Be open to the opportunities around you.  Have goals that you are working towards, but Bloom Where You Are Planted

Volunteer Skill-Building

I’m far from the first person to suggest this, but it’s worth repeating that volunteering can be a wonderful  way to build new skills during a job hunt, if you are out of the workforce for awhile, or even if you are still working.  Here are a few examples of how volunteering has enhanced my value to an employer over the past few years.

  • In some ways managing volunteers is more challenging than managing employees.  Volunteers are only there if they want to be; you can’t force them to show up.  You can’t always select people who are the best match for the task at hand, and you can’t easily fire them if they are not well-suited.  So, you have to provide clear direction, constant feedback, meaningful opportunities for growth and social interaction, and reinforcement of the value of the work in terms of the organization’s mission.  Do I think my volunteer management experiences will improve my ability to manage employees?  You bet.
  • Since non-profits are always trying to do more with less, there are often opportunities for challenges you wouldn’t be considered for in a paying job.  As a volunteer, I’ve led much larger teams than I’ve ever led in a paying position, with far wider responsibilities.   I’ve also been able to participate in discussions about adopting software platforms, social media campaigns, and website designs, to name just a few areas, leading to new skill development.
  • Some non-profits have wonderful training opportunities, which are free as long as you commit to helping the organization.   Thanks to several non-profits, I have training in outdoor leadership, first aid, archaeology, invasive species management, and counseling, among other things.
  • Working with kids (mainly through Girl Scouting) has greatly improved my project management and communications skills.  There are few audiences less forgiving of a dull presentation than a group of nine-year-old girls at the end of a long school day, and few projects more likely to go awry without careful planning and continuous adjustment than a weekend-long group camping trip with a bunch of second-graders.
  • Volunteers often spend a lot of time with people who are very different that those they mix with in their usual community interactions.  I’ve learned a lot about others, and about myself, from interacting with nursing home residents, families who live in poverty, and teenagers, among others.  It’s much harder to take your own lifestyle for granted when you’ve spent some time viewing the world from other perspectives.

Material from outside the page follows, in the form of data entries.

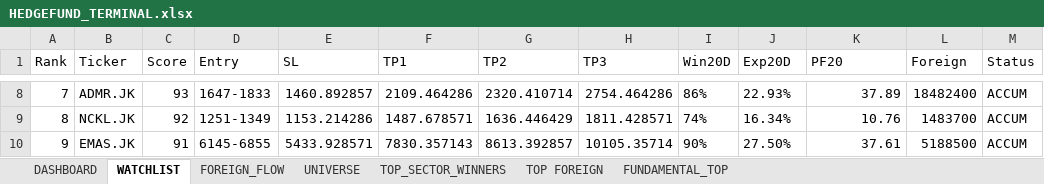
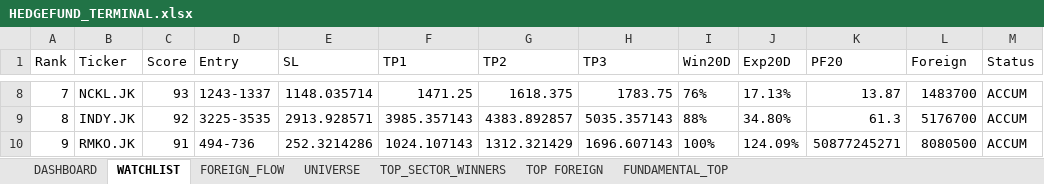
Before and after one commit to radennovendra/ihsg-war-dashboard, an Excel workbook: reports/HEDGEFUND_TERMINAL.xlsx, sheet WATCHLIST, drawn as a sheet; only a part is shown, gaps mark what is left out; values as stored, in another font and other column widths than the file's, no borders; the diff covers the shown part only; the diff names each change by its address in the sheet, - before the commit and + after, or states it on an @@ line.

```diff
--- a/reports/HEDGEFUND_TERMINAL.xlsx (sheet WATCHLIST)
+++ b/reports/HEDGEFUND_TERMINAL.xlsx (sheet WATCHLIST)
-B8 (Ticker): ADMR.JK
+B8 (Ticker): NCKL.JK
-D8 (Entry): 1647-1833
+D8 (Entry): 1243-1337
-E8 (SL): 1460.892857
+E8 (SL): 1148.035714
-F8 (TP1): 2109.464286
+F8 (TP1): 1471.25
-G8 (TP2): 2320.410714
+G8 (TP2): 1618.375
-H8 (TP3): 2754.464286
+H8 (TP3): 1783.75
-I8 (Win20D): 86%
+I8 (Win20D): 76%
-J8 (Exp20D): 22.93%
+J8 (Exp20D): 17.13%
-K8 (PF20): 37.89
+K8 (PF20): 13.87
-L8 (Foreign): 18482400
+L8 (Foreign): 1483700
-B9 (Ticker): NCKL.JK
+B9 (Ticker): INDY.JK
-D9 (Entry): 1251-1349
+D9 (Entry): 3225-3535
-E9 (SL): 1153.214286
+E9 (SL): 2913.928571
-F9 (TP1): 1487.678571
+F9 (TP1): 3985.357143
-G9 (TP2): 1636.446429
+G9 (TP2): 4383.892857
-H9 (TP3): 1811.428571
+H9 (TP3): 5035.357143
-I9 (Win20D): 74%
+I9 (Win20D): 88%
-J9 (Exp20D): 16.34%
+J9 (Exp20D): 34.80%
-K9 (PF20): 10.76
+K9 (PF20): 61.3
-L9 (Foreign): 1483700
+L9 (Foreign): 5176700
-B10 (Ticker): EMAS.JK
+B10 (Ticker): RMKO.JK
-D10 (Entry): 6145-6855
+D10 (Entry): 494-736
-E10 (SL): 5433.928571
+E10 (SL): 252.3214286
-F10 (TP1): 7830.357143
+F10 (TP1): 1024.107143
-G10 (TP2): 8613.392857
+G10 (TP2): 1312.321429
-H10 (TP3): 10105.35714
+H10 (TP3): 1696.607143
-I10 (Win20D): 90%
+I10 (Win20D): 100%
-J10 (Exp20D): 27.50%
+J10 (Exp20D): 124.09%
-K10 (PF20): 37.61
+K10 (PF20): 50877245271
-L10 (Foreign): 5188500
+L10 (Foreign): 8080500
```
Also changed, not shown: 178 edited cells elsewhere in this sheet, sheet TOP_SECTOR_WINNERS, sheet UNIVERSE, sheet FUNDAMENTAL_TOP, sheet DASHBOARD, sheet FOREIGN_FLOW, sheet TOP FOREIGN.
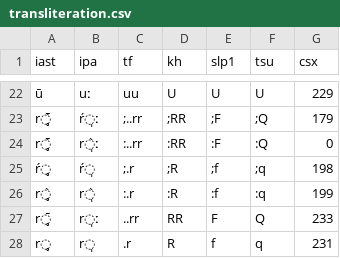
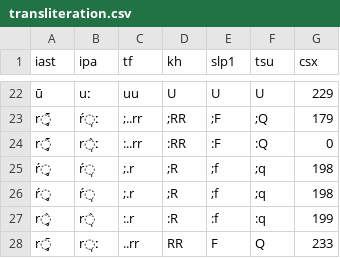
Before and after one commit to Yuzki/SktTool, a CSV file: utils/transliteration.csv, drawn as a sheet; only a part is shown, gaps mark what is left out; the shorter side is filled out with more unchanged rows.

Commit message:
Support for syllabic r with acute accent (U+0155, U+0325)

```diff
--- a/utils/transliteration.csv
+++ b/utils/transliteration.csv
@@ -24,2 +24,3 @@ r̥̄́,ŕ̩ː,;..rr,;RR,;F,;Q,179
 r̥̄̀,r̩̀ː,:..rr,:RR,:F,:Q,0
+ŕ̥,ŕ̩,;.r,;R,;f,;q,198
 ŕ̥,ŕ̩,;.r,;R,;f,;q,198
```
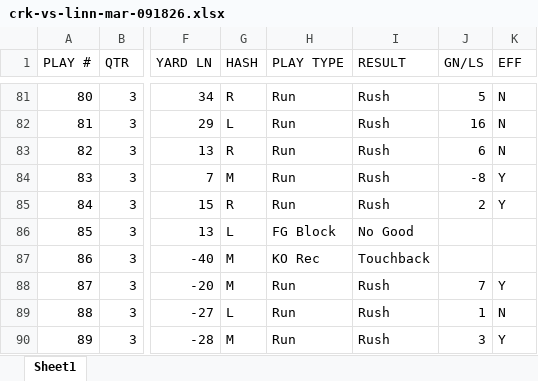
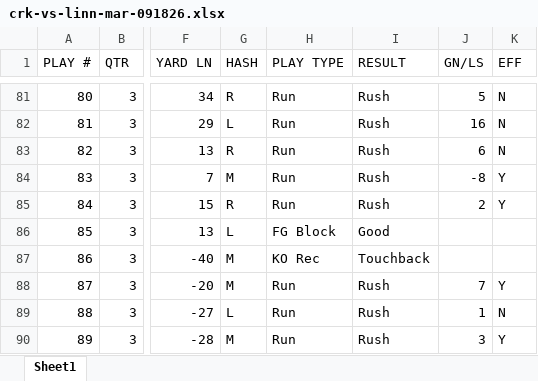
Before and after one commit to zcalvert29/Dowling-Football, an Excel workbook: Scout/crk-vs-linn-mar-091826.xlsx, sheet Sheet1, drawn as a sheet; only a part is shown, gaps mark what is left out; values as stored, in another font and other column widths than the file's, no borders; the diff names each change by its address in the sheet, - before the commit and + after, or states it on an @@ line.

```diff
--- a/Scout/crk-vs-linn-mar-091826.xlsx (sheet Sheet1)
+++ b/Scout/crk-vs-linn-mar-091826.xlsx (sheet Sheet1)
-I86 (RESULT): No Good
+I86 (RESULT): Good
```
Also changed, not shown: Scout/crk-vs-waukee-091126.xlsx, curated-pbp.xlsx, 8 other files.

Of course, the most important part about volunteering is finding an organization or organizations where you have a true passion for their mission.   Volunteering requires a willingness to commit and roll up your sleeves to help with whatever needs to be done.   Case in point: I spent a couple of hours this morning doing data entry that urgently needed to be done, and made someone’s day by fixing a jammed printer.   Bonus for me: I then got to go see the wood frogs in the pond, who are starting to come out to do their spring thing.

If you find the right fit between you and a worthy non-profit, both you and the organization have a lot to gain from volunteering!

The Week Thus Far

It’s been a busy week thus far, between continued networking, some upcoming phone interviews, and a volunteer project I’ve been involved with.

Volunteering is good for several reasons: it’s a change of pace from sitting in front of the computer, something useful to put on the resume, and it may help develop marketable skills.  Oh, and it might even provide some good to the community or environment.  Let’s face it, a lot of supposedly altruistic activities have a strong component of self-interest to them, whether it be socializing, skill-building, or the satisfaction of helping others.  Personally, I like going to a “job” where I can wear hiking boots and go for a long walk through some really big trees afterwards, time permitting.